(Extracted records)
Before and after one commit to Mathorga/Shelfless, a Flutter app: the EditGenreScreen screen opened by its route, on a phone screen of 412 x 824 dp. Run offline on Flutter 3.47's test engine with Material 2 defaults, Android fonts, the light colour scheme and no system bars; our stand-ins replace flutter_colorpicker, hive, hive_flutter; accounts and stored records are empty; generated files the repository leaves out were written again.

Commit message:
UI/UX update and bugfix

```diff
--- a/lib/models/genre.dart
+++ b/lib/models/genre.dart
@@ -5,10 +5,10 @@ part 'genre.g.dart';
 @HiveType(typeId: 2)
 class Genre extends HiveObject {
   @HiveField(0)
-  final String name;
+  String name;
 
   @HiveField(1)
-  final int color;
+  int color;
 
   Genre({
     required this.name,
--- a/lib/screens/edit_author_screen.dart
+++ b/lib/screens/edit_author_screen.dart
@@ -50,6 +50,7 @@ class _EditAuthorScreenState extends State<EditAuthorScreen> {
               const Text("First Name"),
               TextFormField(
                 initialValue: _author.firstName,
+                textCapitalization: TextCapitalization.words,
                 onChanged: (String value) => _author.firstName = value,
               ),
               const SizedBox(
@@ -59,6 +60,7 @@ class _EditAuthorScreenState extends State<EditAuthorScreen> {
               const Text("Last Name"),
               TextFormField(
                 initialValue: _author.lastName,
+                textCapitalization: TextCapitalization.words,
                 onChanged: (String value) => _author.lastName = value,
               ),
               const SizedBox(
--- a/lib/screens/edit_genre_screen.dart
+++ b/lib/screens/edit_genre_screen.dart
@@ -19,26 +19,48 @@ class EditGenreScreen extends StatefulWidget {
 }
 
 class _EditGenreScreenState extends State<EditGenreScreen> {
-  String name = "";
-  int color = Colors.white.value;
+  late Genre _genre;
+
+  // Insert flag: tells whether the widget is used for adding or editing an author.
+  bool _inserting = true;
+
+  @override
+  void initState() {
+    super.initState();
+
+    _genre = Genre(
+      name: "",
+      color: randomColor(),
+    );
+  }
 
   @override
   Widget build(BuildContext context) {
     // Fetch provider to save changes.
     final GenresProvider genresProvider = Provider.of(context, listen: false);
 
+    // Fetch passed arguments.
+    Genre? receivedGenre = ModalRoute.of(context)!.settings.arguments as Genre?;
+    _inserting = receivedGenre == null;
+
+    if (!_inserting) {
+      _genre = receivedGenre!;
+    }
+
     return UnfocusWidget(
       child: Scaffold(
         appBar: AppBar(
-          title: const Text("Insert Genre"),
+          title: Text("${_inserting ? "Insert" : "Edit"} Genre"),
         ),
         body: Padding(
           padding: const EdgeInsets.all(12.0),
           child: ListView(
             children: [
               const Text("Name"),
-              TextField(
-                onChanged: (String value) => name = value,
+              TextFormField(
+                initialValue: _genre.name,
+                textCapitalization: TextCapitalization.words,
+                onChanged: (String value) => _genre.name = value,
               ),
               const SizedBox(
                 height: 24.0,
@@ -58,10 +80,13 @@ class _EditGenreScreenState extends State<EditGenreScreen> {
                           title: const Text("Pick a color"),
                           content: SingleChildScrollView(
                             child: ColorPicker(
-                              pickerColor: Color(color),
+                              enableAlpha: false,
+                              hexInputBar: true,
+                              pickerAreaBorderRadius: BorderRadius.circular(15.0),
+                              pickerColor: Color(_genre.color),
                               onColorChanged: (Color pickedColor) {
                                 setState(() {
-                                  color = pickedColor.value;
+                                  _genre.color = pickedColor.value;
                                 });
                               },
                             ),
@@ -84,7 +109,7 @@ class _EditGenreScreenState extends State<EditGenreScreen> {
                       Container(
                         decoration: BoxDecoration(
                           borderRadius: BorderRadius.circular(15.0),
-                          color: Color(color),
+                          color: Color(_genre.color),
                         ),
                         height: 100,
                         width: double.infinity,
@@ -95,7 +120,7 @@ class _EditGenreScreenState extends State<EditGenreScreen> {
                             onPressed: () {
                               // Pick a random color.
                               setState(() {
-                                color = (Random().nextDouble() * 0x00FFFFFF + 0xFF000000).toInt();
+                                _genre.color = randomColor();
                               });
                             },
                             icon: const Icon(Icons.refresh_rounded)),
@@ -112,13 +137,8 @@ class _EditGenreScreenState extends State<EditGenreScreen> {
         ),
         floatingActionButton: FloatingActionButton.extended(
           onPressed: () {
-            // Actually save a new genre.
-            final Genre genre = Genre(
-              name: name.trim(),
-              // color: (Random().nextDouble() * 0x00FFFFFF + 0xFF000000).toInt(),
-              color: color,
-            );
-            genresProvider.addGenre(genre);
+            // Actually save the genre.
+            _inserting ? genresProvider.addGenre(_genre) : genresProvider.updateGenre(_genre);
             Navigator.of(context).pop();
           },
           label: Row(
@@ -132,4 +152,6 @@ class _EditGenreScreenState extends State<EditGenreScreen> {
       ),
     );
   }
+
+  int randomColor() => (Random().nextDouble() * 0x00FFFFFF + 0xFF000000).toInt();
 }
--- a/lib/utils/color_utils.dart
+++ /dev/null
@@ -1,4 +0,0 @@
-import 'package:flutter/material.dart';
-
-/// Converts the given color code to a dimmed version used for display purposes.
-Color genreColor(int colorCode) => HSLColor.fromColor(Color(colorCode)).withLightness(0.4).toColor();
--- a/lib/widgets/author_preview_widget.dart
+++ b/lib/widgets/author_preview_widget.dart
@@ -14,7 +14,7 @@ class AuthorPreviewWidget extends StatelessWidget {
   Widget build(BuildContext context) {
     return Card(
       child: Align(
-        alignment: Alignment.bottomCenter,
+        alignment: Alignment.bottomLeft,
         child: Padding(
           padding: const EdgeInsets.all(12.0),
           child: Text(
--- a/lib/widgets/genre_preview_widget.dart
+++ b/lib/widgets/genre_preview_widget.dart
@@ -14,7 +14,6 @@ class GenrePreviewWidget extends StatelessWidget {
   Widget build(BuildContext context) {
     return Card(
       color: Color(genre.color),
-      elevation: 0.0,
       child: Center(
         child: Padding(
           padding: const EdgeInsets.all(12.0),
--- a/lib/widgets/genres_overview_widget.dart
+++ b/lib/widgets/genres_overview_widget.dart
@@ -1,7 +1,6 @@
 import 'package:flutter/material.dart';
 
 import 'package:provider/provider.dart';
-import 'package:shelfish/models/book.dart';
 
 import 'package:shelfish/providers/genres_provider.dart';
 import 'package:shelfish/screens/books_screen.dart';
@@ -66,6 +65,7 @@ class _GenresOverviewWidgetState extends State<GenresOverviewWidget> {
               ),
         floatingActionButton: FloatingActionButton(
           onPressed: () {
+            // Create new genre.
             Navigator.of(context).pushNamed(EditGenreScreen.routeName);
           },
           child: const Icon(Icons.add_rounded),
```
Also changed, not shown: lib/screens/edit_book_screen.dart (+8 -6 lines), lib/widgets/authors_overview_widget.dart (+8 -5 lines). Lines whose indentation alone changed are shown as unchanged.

==

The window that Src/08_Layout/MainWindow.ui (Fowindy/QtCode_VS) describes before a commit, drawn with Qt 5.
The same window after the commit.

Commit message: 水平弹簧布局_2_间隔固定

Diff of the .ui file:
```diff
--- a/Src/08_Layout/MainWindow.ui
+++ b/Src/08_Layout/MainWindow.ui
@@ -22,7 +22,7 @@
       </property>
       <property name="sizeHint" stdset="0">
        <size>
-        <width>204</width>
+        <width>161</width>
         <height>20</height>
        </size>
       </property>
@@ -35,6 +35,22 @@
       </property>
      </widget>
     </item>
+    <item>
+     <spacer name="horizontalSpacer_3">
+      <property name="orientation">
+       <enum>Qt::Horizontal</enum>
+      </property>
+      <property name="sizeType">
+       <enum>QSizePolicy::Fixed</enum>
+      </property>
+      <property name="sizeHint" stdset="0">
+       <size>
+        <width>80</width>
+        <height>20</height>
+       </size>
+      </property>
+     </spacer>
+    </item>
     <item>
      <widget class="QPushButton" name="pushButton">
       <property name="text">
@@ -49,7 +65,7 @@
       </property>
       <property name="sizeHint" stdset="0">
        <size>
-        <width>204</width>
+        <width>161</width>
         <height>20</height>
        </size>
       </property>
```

Required work -
Check every line of the data for the word "String". The response is the count alone.

Result -
7